> [Collected data]
=======

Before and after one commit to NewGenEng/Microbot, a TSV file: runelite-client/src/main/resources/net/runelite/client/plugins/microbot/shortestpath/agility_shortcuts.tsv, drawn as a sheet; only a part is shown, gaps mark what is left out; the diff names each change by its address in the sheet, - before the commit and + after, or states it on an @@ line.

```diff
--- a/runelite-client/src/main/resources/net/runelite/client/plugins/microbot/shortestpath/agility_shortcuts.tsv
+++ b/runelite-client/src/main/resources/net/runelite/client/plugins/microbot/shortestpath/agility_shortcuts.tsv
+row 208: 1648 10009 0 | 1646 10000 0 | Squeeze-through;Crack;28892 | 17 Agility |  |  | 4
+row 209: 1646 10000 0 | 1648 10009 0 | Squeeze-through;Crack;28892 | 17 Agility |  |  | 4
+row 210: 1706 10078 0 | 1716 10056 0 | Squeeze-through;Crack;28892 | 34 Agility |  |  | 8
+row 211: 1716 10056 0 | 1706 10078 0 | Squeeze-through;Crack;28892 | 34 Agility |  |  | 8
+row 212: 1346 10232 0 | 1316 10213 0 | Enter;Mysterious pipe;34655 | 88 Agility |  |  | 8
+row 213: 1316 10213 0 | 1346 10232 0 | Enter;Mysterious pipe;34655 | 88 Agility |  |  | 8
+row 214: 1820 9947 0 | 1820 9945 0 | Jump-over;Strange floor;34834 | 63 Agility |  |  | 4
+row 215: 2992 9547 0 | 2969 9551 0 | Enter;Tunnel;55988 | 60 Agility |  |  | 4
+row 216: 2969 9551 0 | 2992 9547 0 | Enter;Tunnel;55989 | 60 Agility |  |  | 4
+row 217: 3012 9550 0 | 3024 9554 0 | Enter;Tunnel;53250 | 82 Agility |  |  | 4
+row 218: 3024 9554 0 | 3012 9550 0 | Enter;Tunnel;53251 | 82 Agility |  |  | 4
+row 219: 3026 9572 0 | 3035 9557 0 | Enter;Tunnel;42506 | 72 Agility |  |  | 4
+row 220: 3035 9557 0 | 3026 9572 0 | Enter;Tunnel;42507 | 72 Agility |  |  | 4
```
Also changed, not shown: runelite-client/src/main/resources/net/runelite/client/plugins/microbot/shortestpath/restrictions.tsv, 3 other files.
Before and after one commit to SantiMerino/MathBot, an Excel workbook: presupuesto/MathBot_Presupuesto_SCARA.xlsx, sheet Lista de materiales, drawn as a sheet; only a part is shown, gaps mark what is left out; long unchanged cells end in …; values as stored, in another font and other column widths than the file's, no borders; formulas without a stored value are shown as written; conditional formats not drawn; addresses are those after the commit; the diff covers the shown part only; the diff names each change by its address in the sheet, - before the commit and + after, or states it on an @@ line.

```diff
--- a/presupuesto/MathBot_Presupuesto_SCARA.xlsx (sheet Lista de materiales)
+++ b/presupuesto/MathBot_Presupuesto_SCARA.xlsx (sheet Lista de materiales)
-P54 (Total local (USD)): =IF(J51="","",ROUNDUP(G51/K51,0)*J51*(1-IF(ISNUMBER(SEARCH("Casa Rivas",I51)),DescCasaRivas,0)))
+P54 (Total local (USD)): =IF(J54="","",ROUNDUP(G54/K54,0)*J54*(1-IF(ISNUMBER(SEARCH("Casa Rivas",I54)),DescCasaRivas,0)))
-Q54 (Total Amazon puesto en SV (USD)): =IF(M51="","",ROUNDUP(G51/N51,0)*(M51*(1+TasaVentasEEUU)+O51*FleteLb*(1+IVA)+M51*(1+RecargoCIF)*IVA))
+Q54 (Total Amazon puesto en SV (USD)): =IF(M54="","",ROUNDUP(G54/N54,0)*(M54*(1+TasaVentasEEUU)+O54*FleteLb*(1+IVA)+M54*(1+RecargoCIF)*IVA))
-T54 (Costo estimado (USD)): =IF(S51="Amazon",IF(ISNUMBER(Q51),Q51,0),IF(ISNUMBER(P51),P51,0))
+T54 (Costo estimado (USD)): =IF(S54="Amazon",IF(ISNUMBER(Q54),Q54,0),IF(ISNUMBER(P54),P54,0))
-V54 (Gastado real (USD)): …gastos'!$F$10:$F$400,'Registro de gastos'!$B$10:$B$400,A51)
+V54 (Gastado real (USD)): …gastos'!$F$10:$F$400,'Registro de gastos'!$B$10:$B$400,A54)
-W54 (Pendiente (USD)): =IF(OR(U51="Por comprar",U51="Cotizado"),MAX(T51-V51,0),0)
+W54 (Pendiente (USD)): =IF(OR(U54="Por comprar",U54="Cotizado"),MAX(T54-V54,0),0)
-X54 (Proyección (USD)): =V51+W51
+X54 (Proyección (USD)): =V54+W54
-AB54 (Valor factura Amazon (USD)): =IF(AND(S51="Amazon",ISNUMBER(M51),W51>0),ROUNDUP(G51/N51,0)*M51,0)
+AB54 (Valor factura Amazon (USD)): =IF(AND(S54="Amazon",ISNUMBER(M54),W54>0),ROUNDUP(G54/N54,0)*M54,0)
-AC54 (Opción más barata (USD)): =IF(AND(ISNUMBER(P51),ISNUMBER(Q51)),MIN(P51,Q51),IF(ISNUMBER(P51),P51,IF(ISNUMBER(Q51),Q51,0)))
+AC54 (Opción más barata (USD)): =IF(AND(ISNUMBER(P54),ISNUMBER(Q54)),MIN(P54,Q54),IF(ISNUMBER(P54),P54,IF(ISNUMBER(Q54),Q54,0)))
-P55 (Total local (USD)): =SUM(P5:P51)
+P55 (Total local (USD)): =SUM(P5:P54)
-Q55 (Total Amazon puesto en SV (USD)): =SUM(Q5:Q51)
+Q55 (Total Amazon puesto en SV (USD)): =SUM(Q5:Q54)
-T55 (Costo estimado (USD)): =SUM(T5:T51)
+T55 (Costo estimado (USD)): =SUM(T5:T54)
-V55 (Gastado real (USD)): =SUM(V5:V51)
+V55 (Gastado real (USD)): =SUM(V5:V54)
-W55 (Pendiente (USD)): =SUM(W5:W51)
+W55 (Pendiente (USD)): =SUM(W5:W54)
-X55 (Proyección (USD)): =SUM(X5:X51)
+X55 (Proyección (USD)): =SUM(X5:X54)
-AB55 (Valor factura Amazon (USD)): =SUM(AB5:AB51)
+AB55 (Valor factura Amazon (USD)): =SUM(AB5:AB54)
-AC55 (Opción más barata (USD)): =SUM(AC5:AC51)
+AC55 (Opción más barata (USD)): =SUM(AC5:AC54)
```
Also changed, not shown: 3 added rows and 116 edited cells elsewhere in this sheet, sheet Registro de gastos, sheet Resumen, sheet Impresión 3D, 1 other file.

=======

> [TRY IT] Please copy out every entry exactly, with nothing omitted.

> [TASK SOLUTION]
Before and after one commit to NewGenEng/Microbot, a TSV file: runelite-client/src/main/resources/net/runelite/client/plugins/microbot/shortestpath/agility_shortcuts.tsv, drawn as a sheet; only a part is shown, gaps mark what is left out; the diff names each change by its address in the sheet, - before the commit and + after, or states it on an @@ line.

```diff
--- a/runelite-client/src/main/resources/net/runelite/client/plugins/microbot/shortestpath/agility_shortcuts.tsv
+++ b/runelite-client/src/main/resources/net/runelite/client/plugins/microbot/shortestpath/agility_shortcuts.tsv
+row 208: 1648 10009 0 | 1646 10000 0 | Squeeze-through;Crack;28892 | 17 Agility |  |  | 4
+row 209: 1646 10000 0 | 1648 10009 0 | Squeeze-through;Crack;28892 | 17 Agility |  |  | 4
+row 210: 1706 10078 0 | 1716 10056 0 | Squeeze-through;Crack;28892 | 34 Agility |  |  | 8
+row 211: 1716 10056 0 | 1706 10078 0 | Squeeze-through;Crack;28892 | 34 Agility |  |  | 8
+row 212: 1346 10232 0 | 1316 10213 0 | Enter;Mysterious pipe;34655 | 88 Agility |  |  | 8
+row 213: 1316 10213 0 | 1346 10232 0 | Enter;Mysterious pipe;34655 | 88 Agility |  |  | 8
+row 214: 1820 9947 0 | 1820 9945 0 | Jump-over;Strange floor;34834 | 63 Agility |  |  | 4
+row 215: 2992 9547 0 | 2969 9551 0 | Enter;Tunnel;55988 | 60 Agility |  |  | 4
+row 216: 2969 9551 0 | 2992 9547 0 | Enter;Tunnel;55989 | 60 Agility |  |  | 4
+row 217: 3012 9550 0 | 3024 9554 0 | Enter;Tunnel;53250 | 82 Agility |  |  | 4
+row 218: 3024 9554 0 | 3012 9550 0 | Enter;Tunnel;53251 | 82 Agility |  |  | 4
+row 219: 3026 9572 0 | 3035 9557 0 | Enter;Tunnel;42506 | 72 Agility |  |  | 4
+row 220: 3035 9557 0 | 3026 9572 0 | Enter;Tunnel;42507 | 72 Agility |  |  | 4
```
Also changed, not shown: runelite-client/src/main/resources/net/runelite/client/plugins/microbot/shortestpath/restrictions.tsv, 3 other files.
Before and after one commit to SantiMerino/MathBot, an Excel workbook: presupuesto/MathBot_Presupuesto_SCARA.xlsx, sheet Lista de materiales, drawn as a sheet; only a part is shown, gaps mark what is left out; long unchanged cells end in …; values as stored, in another font and other column widths than the file's, no borders; formulas without a stored value are shown as written; conditional formats not drawn; addresses are those after the commit; the diff covers the shown part only; the diff names each change by its address in the sheet, - before the commit and + after, or states it on an @@ line.

```diff
--- a/presupuesto/MathBot_Presupuesto_SCARA.xlsx (sheet Lista de materiales)
+++ b/presupuesto/MathBot_Presupuesto_SCARA.xlsx (sheet Lista de materiales)
-P54 (Total local (USD)): =IF(J51="","",ROUNDUP(G51/K51,0)*J51*(1-IF(ISNUMBER(SEARCH("Casa Rivas",I51)),DescCasaRivas,0)))
+P54 (Total local (USD)): =IF(J54="","",ROUNDUP(G54/K54,0)*J54*(1-IF(ISNUMBER(SEARCH("Casa Rivas",I54)),DescCasaRivas,0)))
-Q54 (Total Amazon puesto en SV (USD)): =IF(M51="","",ROUNDUP(G51/N51,0)*(M51*(1+TasaVentasEEUU)+O51*FleteLb*(1+IVA)+M51*(1+RecargoCIF)*IVA))
+Q54 (Total Amazon puesto en SV (USD)): =IF(M54="","",ROUNDUP(G54/N54,0)*(M54*(1+TasaVentasEEUU)+O54*FleteLb*(1+IVA)+M54*(1+RecargoCIF)*IVA))
-T54 (Costo estimado (USD)): =IF(S51="Amazon",IF(ISNUMBER(Q51),Q51,0),IF(ISNUMBER(P51),P51,0))
+T54 (Costo estimado (USD)): =IF(S54="Amazon",IF(ISNUMBER(Q54),Q54,0),IF(ISNUMBER(P54),P54,0))
-V54 (Gastado real (USD)): …gastos'!$F$10:$F$400,'Registro de gastos'!$B$10:$B$400,A51)
+V54 (Gastado real (USD)): …gastos'!$F$10:$F$400,'Registro de gastos'!$B$10:$B$400,A54)
-W54 (Pendiente (USD)): =IF(OR(U51="Por comprar",U51="Cotizado"),MAX(T51-V51,0),0)
+W54 (Pendiente (USD)): =IF(OR(U54="Por comprar",U54="Cotizado"),MAX(T54-V54,0),0)
-X54 (Proyección (USD)): =V51+W51
+X54 (Proyección (USD)): =V54+W54
-AB54 (Valor factura Amazon (USD)): =IF(AND(S51="Amazon",ISNUMBER(M51),W51>0),ROUNDUP(G51/N51,0)*M51,0)
+AB54 (Valor factura Amazon (USD)): =IF(AND(S54="Amazon",ISNUMBER(M54),W54>0),ROUNDUP(G54/N54,0)*M54,0)
-AC54 (Opción más barata (USD)): =IF(AND(ISNUMBER(P51),ISNUMBER(Q51)),MIN(P51,Q51),IF(ISNUMBER(P51),P51,IF(ISNUMBER(Q51),Q51,0)))
+AC54 (Opción más barata (USD)): =IF(AND(ISNUMBER(P54),ISNUMBER(Q54)),MIN(P54,Q54),IF(ISNUMBER(P54),P54,IF(ISNUMBER(Q54),Q54,0)))
-P55 (Total local (USD)): =SUM(P5:P51)
+P55 (Total local (USD)): =SUM(P5:P54)
-Q55 (Total Amazon puesto en SV (USD)): =SUM(Q5:Q51)
+Q55 (Total Amazon puesto en SV (USD)): =SUM(Q5:Q54)
-T55 (Costo estimado (USD)): =SUM(T5:T51)
+T55 (Costo estimado (USD)): =SUM(T5:T54)
-V55 (Gastado real (USD)): =SUM(V5:V51)
+V55 (Gastado real (USD)): =SUM(V5:V54)
-W55 (Pendiente (USD)): =SUM(W5:W51)
+W55 (Pendiente (USD)): =SUM(W5:W54)
-X55 (Proyección (USD)): =SUM(X5:X51)
+X55 (Proyección (USD)): =SUM(X5:X54)
-AB55 (Valor factura Amazon (USD)): =SUM(AB5:AB51)
+AB55 (Valor factura Amazon (USD)): =SUM(AB5:AB54)
-AC55 (Opción más barata (USD)): =SUM(AC5:AC51)
+AC55 (Opción más barata (USD)): =SUM(AC5:AC54)
```
Also changed, not shown: 3 added rows and 116 edited cells elsewhere in this sheet, sheet Registro de gastos, sheet Resumen, sheet Impresión 3D, 1 other file.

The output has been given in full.